Find all your DIY electronics in the MakerShed. 3D Printing, Kits, Arduino, Raspberry Pi, Books & more!

Hover-Mower-Sm Some DIY versions on the way I bet…Eastman Industries has taken the lawn mower to a new level (literally). The HoverMower is designed to hover slightly above the ground on a cushion of air, making it more maneuverable, extremely light, easy to propel and able to reach previously inaccessible places like extreme inclines, wet grounds, and tight, difficult to get at places. [via] Link.

Phillip Torrone

Editor at large – Make magazine. Creative director – Adafruit Industries, contributing editor – Popular Science. Previously: Founded – Hack-a-Day, how-to editor – Engadget, Director of product development – Fallon Worldwide, Technology Director – Braincraft.


Related

Comments

  1. scottmclay says:

    This seems to beg for some sort of remote control mechanism. Imagine fly…mowing via joystick. Perhaps put a cluster of them together for a wider cut. With enough them together, maybe the lift could support the weight of a pilot.

  2. wsuverkropp says:

    Very cool…but not new by any stretch of the imagination. In Europe, the Flymo brand introduced hovering lawn mowers in the 70′s. They worked pretty well, albeit with a few peculiarities: Don’t stop moving, since it will eat a hole in your lawn, and it didn’t have a bagging system.
    They were and are superbly light to move once running.

  3. Bilby says:

    As much as I have always found the Flymos to be cool, I’ve had to wonder – how effective can they be? Surely the air being thrust down to provide the lift would also tend to flatten the grass. :)

  4. whizzbang says:

    I prefer this hovering lawnmover…
    Lawnmower Link

    W

  5. paulbeard@gmail.com says:

    Late to the party, I see, but I concur: this is hardly new. My grandmother had one of these 30 years ago and it was pretty neat to use. It was a corded electric device, and in England, that meant possibly running over a 220 VAC line, just to add to the thrill.

    If this is in[tf]ernal combustion powered, that makes it somewhat new, I guess.

    As for the downdraft/lift pushing down the grass, it didn’t seem to, but it may be the type of grass: short blades and very dense. My guess is, if you can use an old school reel mower, you can use one of these. Here in Seattle, it would work OK, but in the Southeast, I doubt it.

  6. CaRpHeAd says:

    Hell I could make a killing buying them @ my local UK DIY store and Ebaying them to American Suckers :)

  7. chroma says:

    I don’t understand how it could work over bumps. Wouldn’t they disrupt the air cushion, causing the machine to tip and the mower blade to dig into the ground?

  8. bigjosh says:

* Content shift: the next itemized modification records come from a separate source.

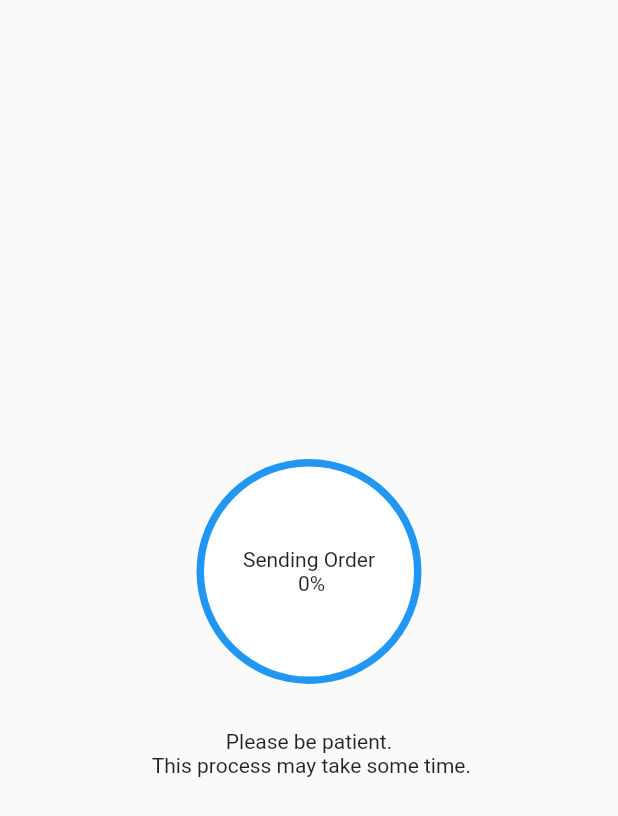
After one commit to sjtsh/psr_application, a Flutter app: the ProgressIndicatorLast screen opened directly, on a phone screen of 412 x 824 dp. The commit adds this screen. Shown: the top 816 px of the screen. Run offline on Flutter 3.47's test engine with Material 2 defaults, Android fonts, the phone set to English and light mode, and no system bars; our stand-ins replace camera, carousel_slider, connectivity_plus, countup, expandable, firebase_core and 15 more; missing offline and left inert: nepali_date_picker, nepali_utils; accounts and stored records are empty.

Commit message:
new session

```diff
--- a/lib/MyApp.dart
+++ b/lib/MyApp.dart
@@ -1,6 +1,7 @@
 import 'package:flutter/material.dart';
 import 'package:geolocator/geolocator.dart';
 import 'package:google_fonts/google_fonts.dart';
+import 'package:permission_handler/permission_handler.dart';
 import 'package:psr_application/Screens/LoginScreen/CheckTodayScreen.dart';
 import 'Screens/LoginScreen/CheckSessionScreen.dart';
 
@@ -14,6 +15,7 @@ class MyApp extends StatefulWidget {
 class _MyAppState extends State<MyApp> {
   ask() async {
     LocationPermission checkPermission = await Geolocator.checkPermission();
+    await Permission.camera.request();
     if (checkPermission == LocationPermission.denied) {
       Geolocator.requestPermission();
     }
--- a/lib/Screens/LoginScreen/CheckTodayScreen.dart
+++ b/lib/Screens/LoginScreen/CheckTodayScreen.dart
@@ -6,6 +6,7 @@ import 'package:nepali_date_picker/nepali_date_picker.dart';
 import 'package:provider/provider.dart';
 import 'package:psr_application/HiveBox/HiveBoxLocal.dart';
 import 'package:psr_application/Screens/BeatScreen/BeatScreen.dart';
+import 'package:psr_application/StateManagement/SignatureManagement.dart';
 import 'package:shared_preferences/shared_preferences.dart';
 
 import '../../StateManagement/DataManagement.dart';
@@ -24,8 +25,11 @@ class CheckTodayScreen extends StatelessWidget {
         String? lastLogIn = prefs.getString("date");
         availableCameras().then((value) async {
           context.read<ShopClosedController>().cameras = value;
+          context.read<SignatureManagement>().cameras = value;
           context.read<ShopClosedController>().controller =  CameraController(value[0], ResolutionPreset.max);
           await context.read<ShopClosedController>().controller?.initialize();
+          context.read<SignatureManagement>().cameraController =  CameraController(value[1], ResolutionPreset.max);
+          await context.read<SignatureManagement>().cameraController?.initialize();
         });
         try {
           context.read<DataManagement>().hiveBoxLocal =
--- a/lib/Screens/OrderScreen/ConfirmOrderScreen/ConfirmOrderScreen.dart
+++ b/lib/Screens/OrderScreen/ConfirmOrderScreen/ConfirmOrderScreen.dart
@@ -258,7 +258,6 @@ class ConfirmOrderScreen extends StatelessWidget {
                               child: MaterialButton(
                                 onPressed: () async {
                                   Navigator.push(context, MaterialPageRoute(builder: (_){
-
                                     return SignaturePage();
                                   }));
                                 },
--- /dev/null
+++ b/lib/Signature/progressIndicator.dart
@@ -0,0 +1,43 @@
+
+import 'package:flutter/material.dart';
+import 'package:liquid_progress_indicator/liquid_progress_indicator.dart';
+import 'package:provider/provider.dart';
+
+import '../StateManagement/SignatureManagement.dart';
+
+class ProgressIndicatorLast extends StatelessWidget {
+  const ProgressIndicatorLast({Key? key}) : super(key: key);
+
+  @override
+  Widget build(BuildContext context) {
+    return Scaffold(
+      body:Column(
+        mainAxisAlignment: MainAxisAlignment.center,
+        children: [
+          Center(
+            child: SizedBox(
+              height: 150,
+              width: 150,
+              child: LiquidCircularProgressIndicator(
+                value: context.watch<SignatureManagement>().cir/100,
+                // Defaults to 0.5.
+                valueColor: AlwaysStoppedAnimation(Color(0xff9cd2f1)),
+                // Defaults to the current Theme's accentColor.
+                backgroundColor: Colors.white,
+                // Defaults to the current Theme's backgroundColor.
+                borderColor: Colors.blue,
+                borderWidth: 5.0,
+                direction: Axis.vertical,
+                // The direction the liquid moves (Axis.vertical = bottom to top, Axis.horizontal = left to right). Defaults to Axis.vertical.
+                center: Text("Sending Order \n ${context.watch<SignatureManagement>().cir.toStringAsFixed(0)}%", textAlign: TextAlign.center
+                  ,),
+              ),
+            ),
+          ),
+          SizedBox(height:  30,),
+          Text("Please be patient. \n This process may take some time.",textAlign: TextAlign.center, maxLines: 2,)
+        ],
+      )
+    );
+  }
+}
--- a/lib/StateManagement/MapManagement.dart
+++ b/lib/StateManagement/MapManagement.dart
@@ -17,6 +17,11 @@ class MapManagement with ChangeNotifier, DiagnosticableTreeMixin {
   List<Outlet> sortedOutlets = [];
   CarouselController carouselController = CarouselController();
   LatLng userPosition = LatLng(0, 0);
+  int ? selectedOutletIndex;
+
+  changeSelectedOutletIndex (int index){
+    selectedOutletIndex = index;
+  }
 
 
   changeSelectedMarkerOutletByCarousel(int index) {
@@ -32,6 +37,9 @@ class MapManagement with ChangeNotifier, DiagnosticableTreeMixin {
     //       sortedOutlets[index].lng,
     //     ))));
   }
+
+
+
 
   getCurrentLocation() async {
     Position position = await Geolocator.getCurrentPosition();
--- /dev/null
+++ b/lib/StateManagement/SignatureManagement.dart
@@ -0,0 +1,48 @@
+import 'dart:async';
+import 'dart:io';
+
+import 'package:camera/camera.dart';
+import 'package:firebase_storage/firebase_storage.dart';
+import 'package:flutter/cupertino.dart';
+import 'package:flutter/foundation.dart';
+import 'package:firebase_storage/firebase_storage.dart' as firebase_storage;
+import 'package:firebase_core/firebase_core.dart';
+import 'package:google_maps_flutter/google_maps_flutter.dart';
+import 'package:native_device_orientation/native_device_orientation.dart';
+import '../firebase_options.dart';
+import 'LogInManagement.dart';
+
+class SignatureManagement with ChangeNotifier, DiagnosticableTreeMixin {
+  NativeDeviceOrientation? orientation;
+  CameraController? cameraController;
+  bool isloading = false;
+  List<CameraDescription> cameras = [];
+
+
+  imageSent() {
+    isloading = !isloading;
+    notifyListeners();
+  }
+
+  int _cir = 0;
+
+  int get cir => _cir;
+
+  incrementValue(){
+    _cir = 0;
+    Timer ? timer;
+    timer = Timer.periodic(Duration(milliseconds: 100),(_){
+      _cir = _cir+1;
+      if(_cir >= 100){
+        timer?.cancel();
+        // percent=0;
+      }
+      print(_cir);
+      notifyListeners();
+
+    }
+
+    );
+  }
+  notifyListeners();
+}
--- a/lib/apis/Services/OrderService.dart
+++ b/lib/apis/Services/OrderService.dart
@@ -118,7 +118,7 @@ class OrderService {
           competitiveExistingStock,
           ownExistingStock,
           noOrderReasons));
-          return true;
+      return true;
     }
   }
 
--- a/pubspec.yaml
+++ b/pubspec.yaml
@@ -57,6 +57,8 @@ dependencies:
   image_gallery_saver:
   flushbar:
   hive:
+  screenshot: ^1.2.3
+  liquid_progress_indicator: ^0.4.0
 
 
   # The following adds the Cupertino Icons font to your application.
```
Also changed, not shown: lib/Screens/LoginScreen/LoadChangeNotifiers.dart (+7 -1 lines), lib/Screens/MapScreen/OutletList.dart (+28 -0 lines), lib/Signature/signature_page.dart (+27 -10 lines), pubspec.lock.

    I tried the Husqvarna HVT52 hover mower once and found it to be completely useless for actually cutting grass. When I returned to the store, they took it back without a question. It turns out that they have *never* sold one that had not been brought back the next day. They put mine in the back room next to another that was already there.

  9. duncan says:

    I had a Flymo petrol hover mower about 20 years ago, pretty much the same as this one as far as I could tell. It was the best mower I ever had, was great fun to use and pretty good for a workout too – beats just pushing a thing on wheels up and down by a longshot. Those were the days when mowing the lawn was ACTUALLY FUN. Flymo gave up their production of the petrol version some time ago, such a shame.

    Don’t listen to all the slurs, just get one and go for it!

  10. Mr. Royal D. Ross says:

    so;ve the mower problem with jets to keep it from tilting water powered vacumes to slowly ride above the ground keeping cool with air conditioning cycles as pedals to control the movements and lowering the bl;ades using lasers to shapen the blades wile huvering above ground not to bend the grass as substances like vassiline to control the blades of grass bening mowed